**Task directions**
From the listing below, copy out every line where the word "waters" appears.
◇ ◇ ◇
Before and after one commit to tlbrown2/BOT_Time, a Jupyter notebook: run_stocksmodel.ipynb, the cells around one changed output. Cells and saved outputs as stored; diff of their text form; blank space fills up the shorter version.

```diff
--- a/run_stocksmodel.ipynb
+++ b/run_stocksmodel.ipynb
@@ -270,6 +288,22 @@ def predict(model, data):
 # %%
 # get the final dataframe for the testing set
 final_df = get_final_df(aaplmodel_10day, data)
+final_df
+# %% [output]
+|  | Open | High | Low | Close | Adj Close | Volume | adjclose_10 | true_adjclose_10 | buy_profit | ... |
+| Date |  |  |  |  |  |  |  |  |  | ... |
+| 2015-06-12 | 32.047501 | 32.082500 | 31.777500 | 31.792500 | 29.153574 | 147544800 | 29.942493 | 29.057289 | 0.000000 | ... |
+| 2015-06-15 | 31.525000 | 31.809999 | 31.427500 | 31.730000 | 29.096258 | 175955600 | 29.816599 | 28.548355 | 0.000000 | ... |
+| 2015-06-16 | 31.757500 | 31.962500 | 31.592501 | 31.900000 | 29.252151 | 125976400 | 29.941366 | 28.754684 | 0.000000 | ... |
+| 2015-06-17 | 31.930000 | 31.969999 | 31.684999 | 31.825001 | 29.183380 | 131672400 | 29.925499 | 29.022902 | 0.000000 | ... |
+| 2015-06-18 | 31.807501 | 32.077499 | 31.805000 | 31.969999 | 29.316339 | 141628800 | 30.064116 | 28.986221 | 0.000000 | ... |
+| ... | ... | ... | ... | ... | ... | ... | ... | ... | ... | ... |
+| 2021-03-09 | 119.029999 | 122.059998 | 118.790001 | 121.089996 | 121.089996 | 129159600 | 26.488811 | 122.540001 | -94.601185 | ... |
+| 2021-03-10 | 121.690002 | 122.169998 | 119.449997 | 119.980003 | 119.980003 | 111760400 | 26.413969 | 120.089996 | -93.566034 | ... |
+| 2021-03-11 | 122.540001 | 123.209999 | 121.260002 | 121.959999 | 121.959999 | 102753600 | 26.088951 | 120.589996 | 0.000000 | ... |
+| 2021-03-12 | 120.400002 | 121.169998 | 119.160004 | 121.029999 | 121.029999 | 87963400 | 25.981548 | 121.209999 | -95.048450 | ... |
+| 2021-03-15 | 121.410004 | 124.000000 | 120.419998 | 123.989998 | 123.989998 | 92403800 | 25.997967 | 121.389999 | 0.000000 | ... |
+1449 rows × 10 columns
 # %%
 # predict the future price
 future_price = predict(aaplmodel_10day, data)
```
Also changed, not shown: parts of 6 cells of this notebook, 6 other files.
◇ ◇ ◇
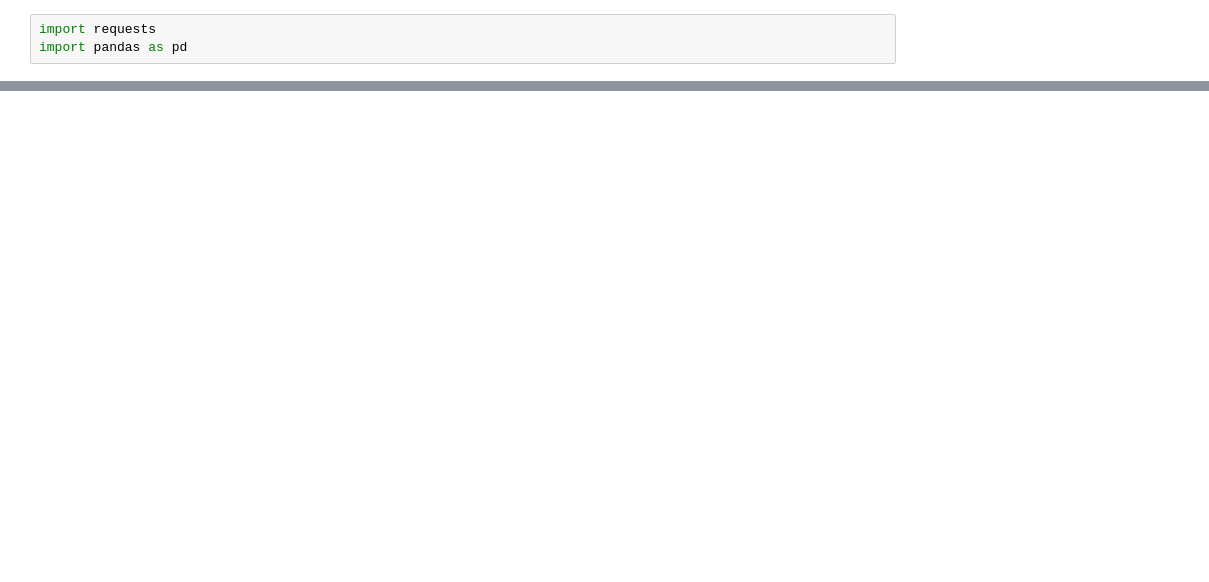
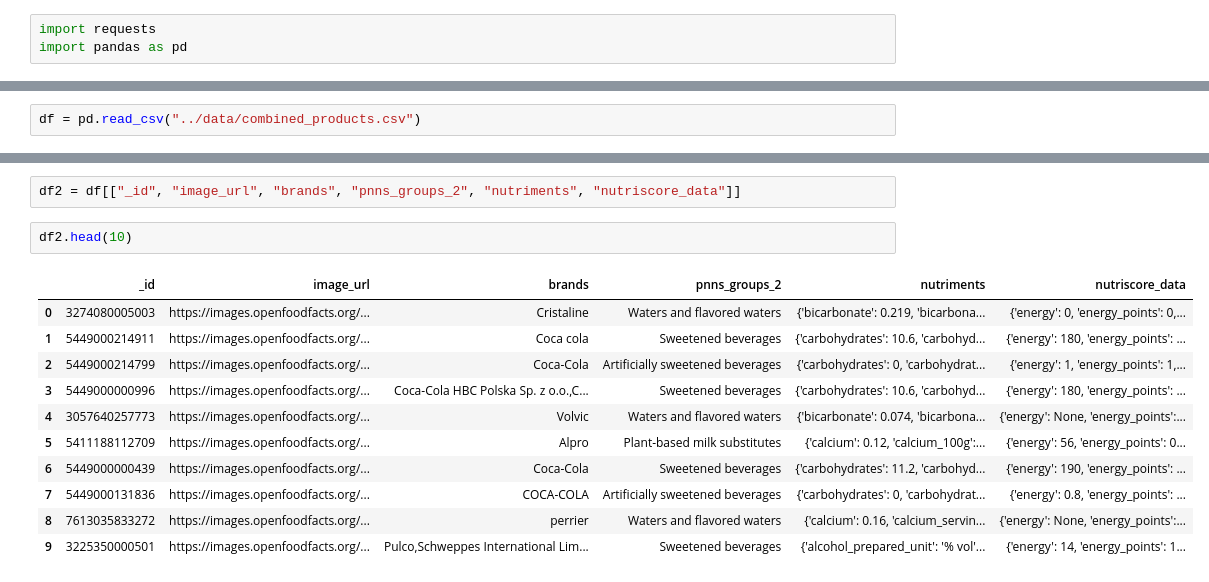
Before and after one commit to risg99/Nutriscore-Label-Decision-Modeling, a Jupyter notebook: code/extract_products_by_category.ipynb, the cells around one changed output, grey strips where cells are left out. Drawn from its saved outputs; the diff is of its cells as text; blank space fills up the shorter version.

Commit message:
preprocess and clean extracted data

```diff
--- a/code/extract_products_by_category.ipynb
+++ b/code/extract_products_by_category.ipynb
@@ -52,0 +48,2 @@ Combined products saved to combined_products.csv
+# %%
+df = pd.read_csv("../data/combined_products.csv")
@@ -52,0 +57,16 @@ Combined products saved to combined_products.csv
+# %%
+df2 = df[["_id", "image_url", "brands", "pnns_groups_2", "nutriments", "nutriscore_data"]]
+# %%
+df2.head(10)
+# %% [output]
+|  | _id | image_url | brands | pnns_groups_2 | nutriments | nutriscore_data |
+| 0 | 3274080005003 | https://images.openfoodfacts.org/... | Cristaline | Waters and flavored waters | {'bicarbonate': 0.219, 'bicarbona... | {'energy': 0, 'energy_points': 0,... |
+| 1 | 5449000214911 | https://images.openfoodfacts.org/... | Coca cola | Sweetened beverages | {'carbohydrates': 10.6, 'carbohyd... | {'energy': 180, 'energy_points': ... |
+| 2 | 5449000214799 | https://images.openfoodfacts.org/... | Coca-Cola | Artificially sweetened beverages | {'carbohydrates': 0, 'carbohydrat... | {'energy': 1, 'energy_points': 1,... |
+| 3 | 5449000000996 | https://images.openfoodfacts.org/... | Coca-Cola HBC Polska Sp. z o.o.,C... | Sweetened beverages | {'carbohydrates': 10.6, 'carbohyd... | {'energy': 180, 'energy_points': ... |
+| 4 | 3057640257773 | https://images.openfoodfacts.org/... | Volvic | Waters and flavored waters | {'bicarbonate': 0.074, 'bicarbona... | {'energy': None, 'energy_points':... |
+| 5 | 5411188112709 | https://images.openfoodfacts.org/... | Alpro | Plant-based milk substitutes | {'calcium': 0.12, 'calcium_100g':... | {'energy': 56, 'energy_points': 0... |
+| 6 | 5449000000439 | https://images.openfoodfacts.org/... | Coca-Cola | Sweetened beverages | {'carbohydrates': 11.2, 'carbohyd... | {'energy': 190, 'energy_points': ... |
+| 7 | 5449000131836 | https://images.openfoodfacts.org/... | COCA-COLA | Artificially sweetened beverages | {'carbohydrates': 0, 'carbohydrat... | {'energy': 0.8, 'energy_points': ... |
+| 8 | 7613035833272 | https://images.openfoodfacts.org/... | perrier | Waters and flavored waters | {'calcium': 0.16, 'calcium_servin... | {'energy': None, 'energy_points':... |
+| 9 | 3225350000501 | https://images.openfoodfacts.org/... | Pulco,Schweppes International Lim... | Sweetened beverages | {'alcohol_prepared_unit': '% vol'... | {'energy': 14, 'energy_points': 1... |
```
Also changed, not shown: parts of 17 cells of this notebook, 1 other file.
◇ ◇ ◇
**Your response**
+| 0 | 3274080005003 | https://images.openfoodfacts.org/... | Cristaline | Waters and flavored waters | {'bicarbonate': 0.219, 'bicarbona... | {'energy': 0, 'energy_points': 0,... |
+| 4 | 3057640257773 | https://images.openfoodfacts.org/... | Volvic | Waters and flavored waters | {'bicarbonate': 0.074, 'bicarbona... | {'energy': None, 'energy_points':... |
+| 8 | 7613035833272 | https://images.openfoodfacts.org/... | perrier | Waters and flavored waters | {'calcium': 0.16, 'calcium_servin... | {'energy': None, 'energy_points':... |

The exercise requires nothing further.